We consider queen breeding the core of our work and the most crucial aspect on which the outcome of honey production depends. During each season we therefore produce several royal cells from F0 tested queens, which we carefully select every year from our international breeder colleagues of the subspecies Carnica and Buckfast.
Carnica is a vigorous type of bee known since the early 1940s, they are native to the Eastern Alpine arc.
Buckfast is a subspecies recently developed through the work of bee technicians from Northern Europe, who have managed to stabilise, after a long course of genetical crossing, the typical characters of this bee: industriousness and tameness.
In the production of queen bees quality and quantity are both necessary to
cover our yearly need and to ensure a surplus of royal cells, virgins, and mated
queen bees to be sold during the season.
The mating of our queens is done in Dadant-Blatt hives on 6 frames where the
royal cells are introduced. Here we can better observe the outcomes of the mating, the
productivity of the queen and the family, resistance to climatic adversities and
Pathologies. This allows us to work pleasantly with tame bees, unstressed and healthy.


In April the productive season for our bees begins. The first
bloomings in early Spring are Dandelions, Cherry trees, Prunus and other fruit bearing
trees. These sources of nectar are precious although often not enough to be extracted, and so they are left as provisions for the well-being of the families.

* Acacia
Towards the end of the month, the blooming of Black Locust is approaching,
making the families frenetic in their activities.
This plant is very rich in nectar and really loved by our insects. We are now harvesting the first honey of the year, if the season is so generous to permit it.
We are thrilled to collect the first honey supers full of Acacia honey, by the end of May the
colonies have reached their maximum expansion.

* Linden
By mid-June an intense balsamic odour pervades the remaining linden
population in the woods of lower Valsesia (Piedmont Alps). We now check the hives before adding honey supers on them and wishing the
bees a fruitful harvest.
Tillia Cordata (Linden) is a native plant of the local forest
from which honey of premium quality is made, with a scent of floral infusion and a characteristic amber color. Linden may bloom together with the thousand flowers.

* Chestnut
In July, when the branches of the chestnut trees seem to explode with
yellow pollen, the bees are incredulous in front of such abundance and are ready to stock the excess for an eventual future shortage. The sight of pollen is a certain
announcement of the near arrival of the dark bitter nectar.
Castanea Sativa (Chestnut) is widespread in the area surrounding the Lake Orta and Lake Maggiore; unique in its genre gives abundant fruits its specific flavor comes back in the peculiar taste of its honey.

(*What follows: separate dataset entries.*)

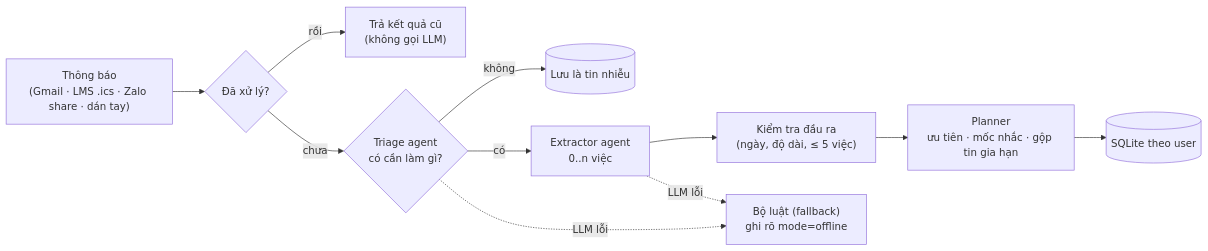
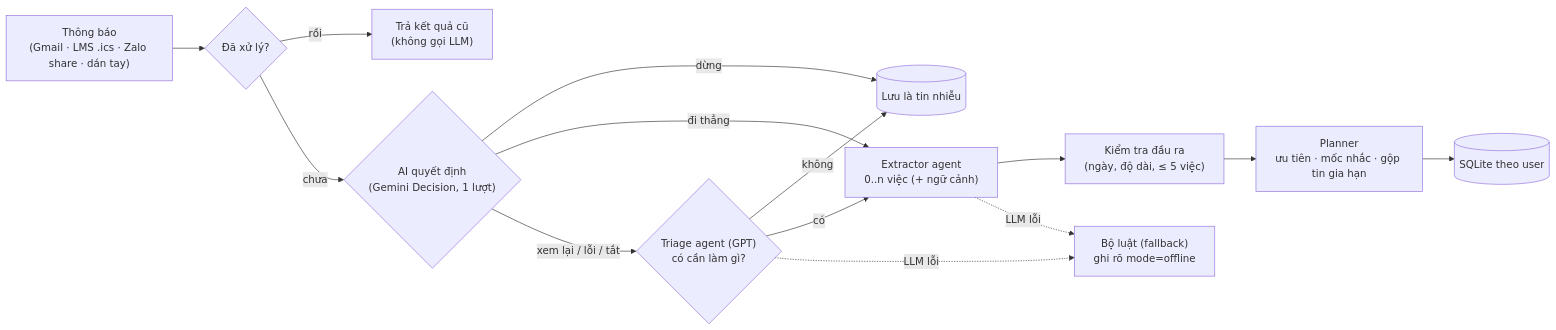
The second of 3 diagrams in docs/ARCHITECTURE.md (muoibuon/mstudent-backend), drawn with Mermaid before and after one commit. The commit also changed other lines of this file and 19 other files, not shown here.

````diff
--- a/docs/ARCHITECTURE.md
+++ b/docs/ARCHITECTURE.md
@@ -52,13 +52,16 @@
 ```mermaid
 flowchart LR
   M["Thông báo<br/>(Gmail · LMS .ics · Zalo share · dán tay)"] --> D{Đã xử lý?}
   D -- rồi --> C["Trả kết quả cũ<br/>(không gọi LLM)"]
-  D -- chưa --> T{"Triage agent<br/>có cần làm gì?"}
-  T -- không --> X[(Lưu là tin nhiễu)]
-  T -- có --> E["Extractor agent<br/>0..n việc"]
+  D -- chưa --> G{"AI quyết định<br/>(Gemini Decision, 1 lượt)"}
+  G -- dừng --> X[(Lưu là tin nhiễu)]
+  G -- đi thẳng --> E["Extractor agent<br/>0..n việc (+ ngữ cảnh)"]
+  G -- xem lại / lỗi / tắt --> T{"Triage agent (GPT)<br/>có cần làm gì?"}
+  T -- không --> X
+  T -- có --> E
   E --> S["Kiểm tra đầu ra<br/>(ngày, độ dài, ≤ 5 việc)"]
   S --> P["Planner<br/>ưu tiên · mốc nhắc · gộp tin gia hạn"]
   P --> DB[(SQLite theo user)]
   T -. LLM lỗi .-> R["Bộ luật (fallback)<br/>ghi rõ mode=offline"]
   E -. LLM lỗi .-> R
 ```
````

Between July and August some minor crops of honeydews and thousand flowers
are still possible to harvest, according to the weather conditions of the period. Honeydews are infestations of aphids or Metcalfa Pruinosa in the hills area.

* Honeydew and late Thousand flowers

The Thousand flowers of late summer made in upper Valsesia is modest
in quantity but cherished for its organoleptic qualities.

* Varroa destructor
Throughout the seasonal checks to the hives treatments
against Varroa Destructor are performed far from the blooming, so that the Honey won’t be
damaged. Varroa is a parasite of the asian bees that has been imported from Java
and is now present in almost all the world. This parasite is harmful but it can be
contained through by adopting rigorous procedures and using oxalic acid as the only active
substance – a solution that benefits the bees, as they tolerate this organic acid well.

* Winter
In September the hives are brought in their winter stations, here they might be so
lucky as to find some Ivy and some Reynutria Japonica flowers, these blooming
Are a privilege left to our insects.
We now leave the “girls” to their winter rest, we will meet them again for a last
farewell to the remaining Varroa before the end of the year – this is the best
moment to defeat them in view of the next fruitful season approaching.


The nectar gathered in the numerous flights on the flowers by the bees, is stored in
the nest, only when this is saturated the honey supers are placed on the main body
separated by a queen excluder. This allows us to collect only the honey and not the
larvae and the queen.
The honeycombs are simply brushed from the bees with an hair brush. The piled
supers are divided by place and kinds of honey to be later brought to the optimal
percentage of humidity for preservation, through a controlled humidity room that
will lower the percentage of water to 16-17 percent.
The extraction of the honey from the combs happens in three phases:
The uncapping of the honeycombs is done
* Uncapping the honeycombs from their wax caps is done manually with forks and stainless steel knives, without employing machines or heat that could compromise the taste;
* extraction of the honey from the combs through the honey extractor, that uses
centrifugal force to empty the cells;
* filtering from the residues of wax with inox\PET filters. Transfer of the honey
into the ripener happens by natural fall, not using mechanical pumps that alter the texture of the honey.
After completing the ripening process in the dark for at least 40 days, we are ready to pour the honey in jars, label and distribute it.